Introduction Although preterm birth is associated with respiratory morbidity in childhood, the role of family history of atopy and whether appropriate treatment has been instituted is unclear. Thus we assessed (i) the prevalence of respiratory symptoms, particularly wheezing, in childhood; (ii) evaluated the role of family history of atopy and mode of delivery, and (iii) documented the drug usage, all in preterm-born children compared to term-born control children. Methods We conducted a cross-sectional population-based questionnaire study of 1-10 year-old preterm-born children (n = 13,361) and matched term-born controls (13,361). Data (n = 7,149) was analysed by gestational groups (24-32 weeks, 33-34 weeks, 35-36 weeks and 37-43 weeks) and by age, <5 years old or ? 5 years. Main Results Preterm born children aged <5 years (n = 2,111, term n = 1,402) had higher rates of wheeze-ever [odds ratio: 2.7 (95% confidence intervals 2.2, 3.3); 1.8 (1.5, 2.2); 1.5 (1.3, 1.8) respectively for the 24-32 weeks, 33-34 weeks, 35-36 weeks groups compared to term]. Similarly for the ?5 year age group (n = 2,083, term n = 1,456) wheezing increased with increasing prematurity [odds ratios 3.3 (2.7, 4.1), 1.8 (1.5, 2.3) and 1.6 (1.3, 1.9) for the three preterm groups compared to term]. At both age groups, inhaler usage was greater in the lowest preterm group but prematurity-associated wheeze was independent of a family history of atopy. Conclusions Increasing prematurity was associated with increased respiratory symptoms, which were independent of a family history of atopy. Use of bronchodilators was also increased in the preterm groups but its efficacy needs careful evaluation.
Edwards, M. O., Kotecha, S. J., Lowe, J., Richards, L., Watkins, W. J., & Kotecha, S. (2016). Management of Prematurity-Associated Wheeze and Its Association with Atopy.
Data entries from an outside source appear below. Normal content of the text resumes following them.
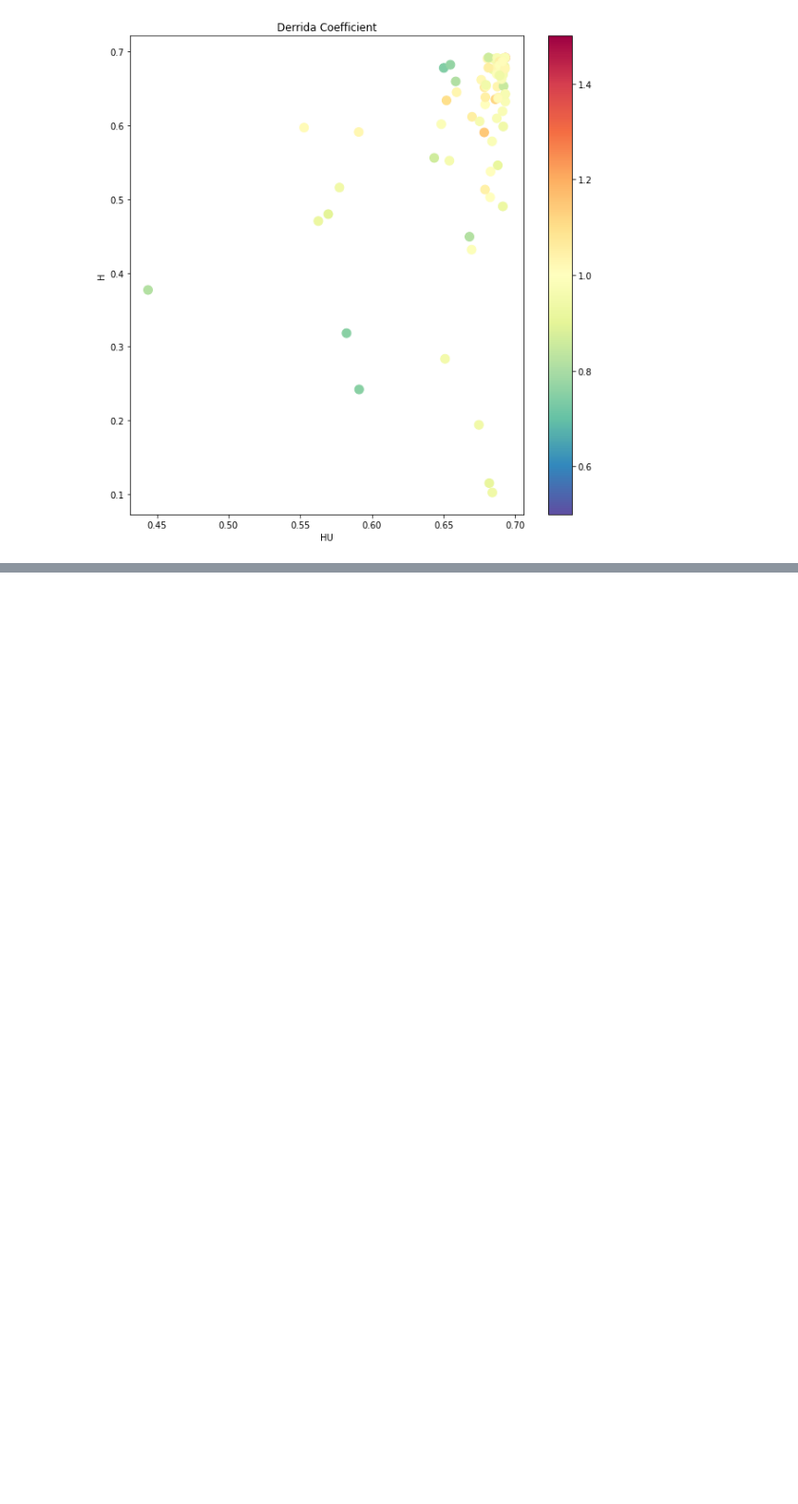
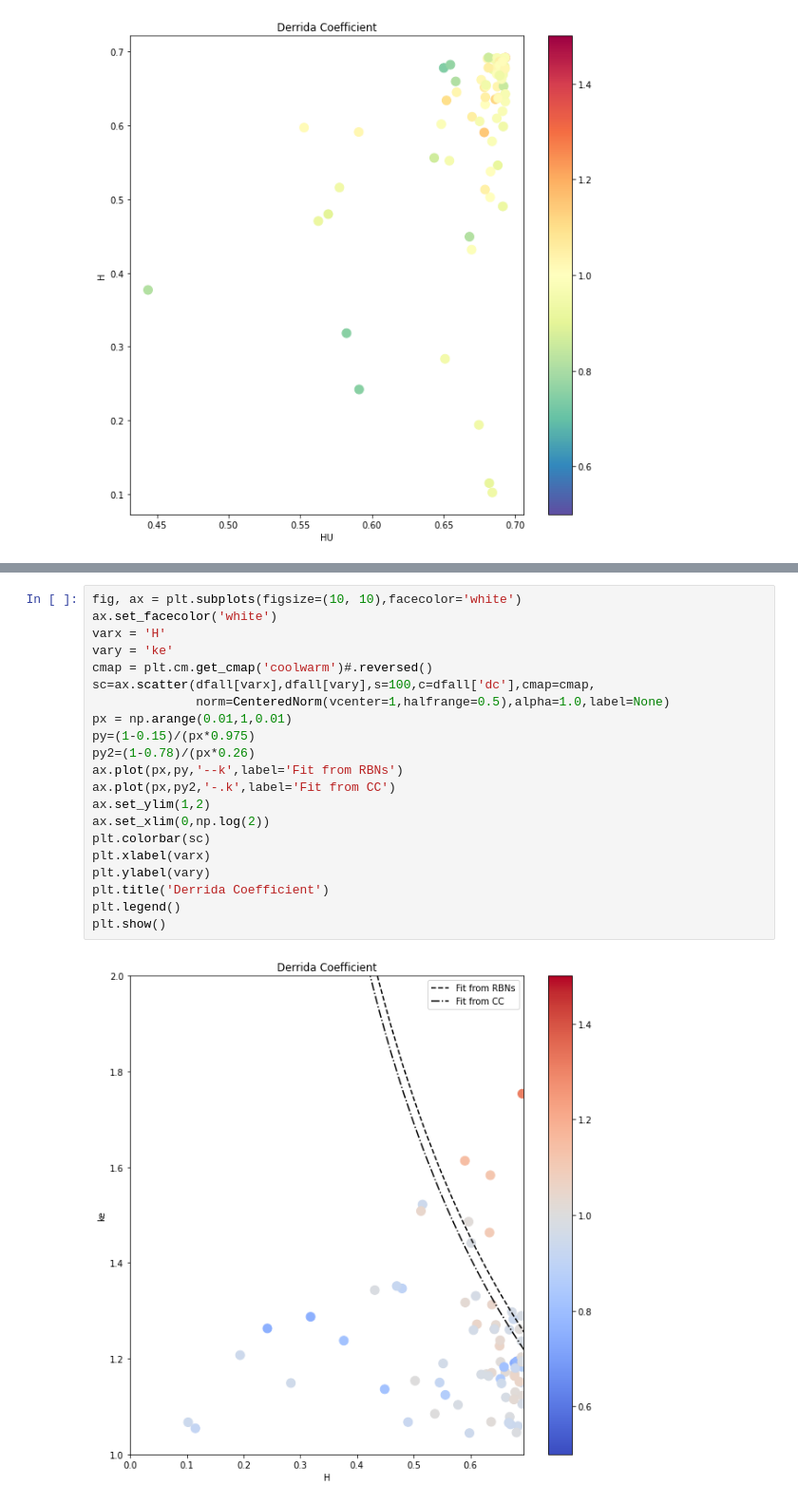
Before and after one commit to fcphysics/CriticalityHeteroBNets, a Jupyter notebook: results_cc.ipynb, the cells around one changed output, grey strips where cells are left out. Shown at 95% size. Drawn from its saved outputs; the diff is of its cells as text; blank space fills up the shorter version.

Commit message:
added comparison plots for RBN vs CC fits

```diff
--- a/results_cc.ipynb
+++ b/results_cc.ipynb
@@ -171,0 +200,23 @@ plt.show()
+# %%
+fig, ax = plt.subplots(figsize=(10, 10),facecolor='white')
+ax.set_facecolor('white')
+varx = 'H'
+vary = 'ke'
+cmap = plt.cm.get_cmap('coolwarm')#.reversed()
+sc=ax.scatter(dfall[varx],dfall[vary],s=100,c=dfall['dc'],cmap=cmap,
+              norm=CenteredNorm(vcenter=1,halfrange=0.5),alpha=1.0,label=None)
+px = np.arange(0.01,1,0.01)
+py=(1-0.15)/(px*0.975)
+py2=(1-0.78)/(px*0.26)
+ax.plot(px,py,'--k',label='Fit from RBNs')
+ax.plot(px,py2,'-.k',label='Fit from CC')
+ax.set_ylim(1,2)
+ax.set_xlim(0,np.log(2))
+plt.colorbar(sc)
+plt.xlabel(varx)
+plt.ylabel(vary)
+plt.title('Derrida Coefficient')
+plt.legend()
+plt.show()
+# %% [output]
+[figure, added]
```
Also changed, not shown: parts of 7 cells of this notebook.
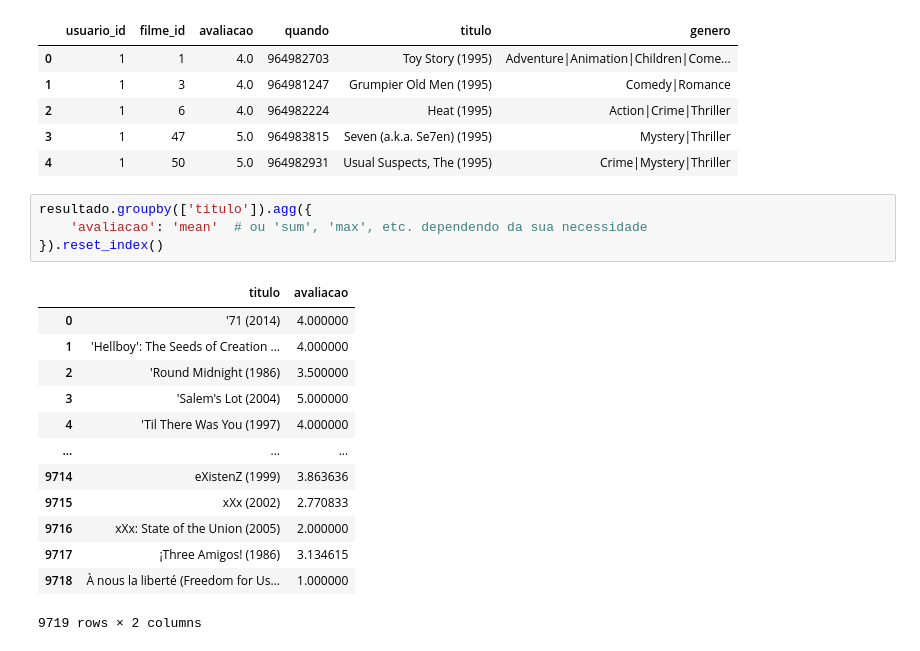
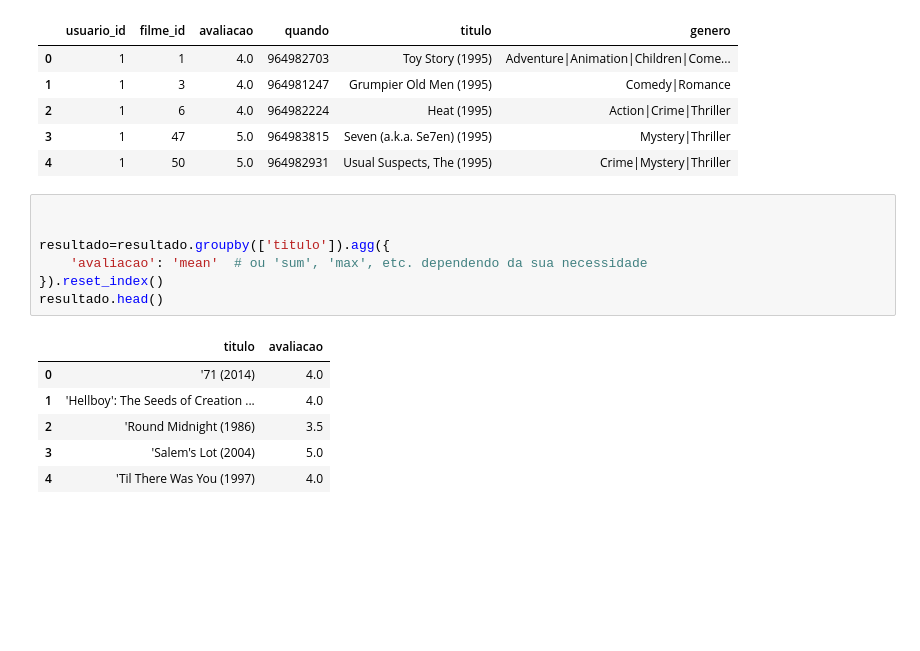
Before and after one commit to ThiagoDFMaia/projeto_final_tarde, a Jupyter notebook: semana_eda/dia_1.ipynb, the cells around one changed output. Drawn from its saved outputs; the diff is of its cells as text; blank space fills up the shorter version.

```diff
--- a/semana_eda/dia_1.ipynb
+++ b/semana_eda/dia_1.ipynb
@@ -498,23 +500,19 @@ resultado.head()
 | 3 | 1 | 47 | 5.0 | 964983815 | Seven (a.k.a. Se7en) (1995) | Mystery|Thriller |
 | 4 | 1 | 50 | 5.0 | 964982931 | Usual Suspects, The (1995) | Crime|Mystery|Thriller |
 # %%
-resultado.groupby(['titulo']).agg({
+
+
+resultado=resultado.groupby(['titulo']).agg({
     'avaliacao': 'mean'  # ou 'sum', 'max', etc. dependendo da sua necessidade
 }).reset_index()
+resultado.head()
 # %% [output]
 |  | titulo | avaliacao |
-| 0 | '71 (2014) | 4.000000 |
-| 1 | 'Hellboy': The Seeds of Creation ... | 4.000000 |
-| 2 | 'Round Midnight (1986) | 3.500000 |
-| 3 | 'Salem's Lot (2004) | 5.000000 |
-| 4 | 'Til There Was You (1997) | 4.000000 |
-| ... | ... | ... |
-| 9714 | eXistenZ (1999) | 3.863636 |
-| 9715 | xXx (2002) | 2.770833 |
-| 9716 | xXx: State of the Union (2005) | 2.000000 |
-| 9717 | ¡Three Amigos! (1986) | 3.134615 |
-| 9718 | À nous la liberté (Freedom for Us... | 1.000000 |
+| 0 | '71 (2014) | 4.0 |
+| 1 | 'Hellboy': The Seeds of Creation ... | 4.0 |
+| 2 | 'Round Midnight (1986) | 3.5 |
+| 3 | 'Salem's Lot (2004) | 5.0 |
+| 4 | 'Til There Was You (1997) | 4.0 |
-9719 rows × 2 columns
 # %%
 resultado.plot(kind='hist')
 # %% [output]
```
Also changed, not shown: parts of 4 cells of this notebook, 2 other files.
PLoS ONE, 11(5). https://doi.org/10.1371/journal.pone.0155695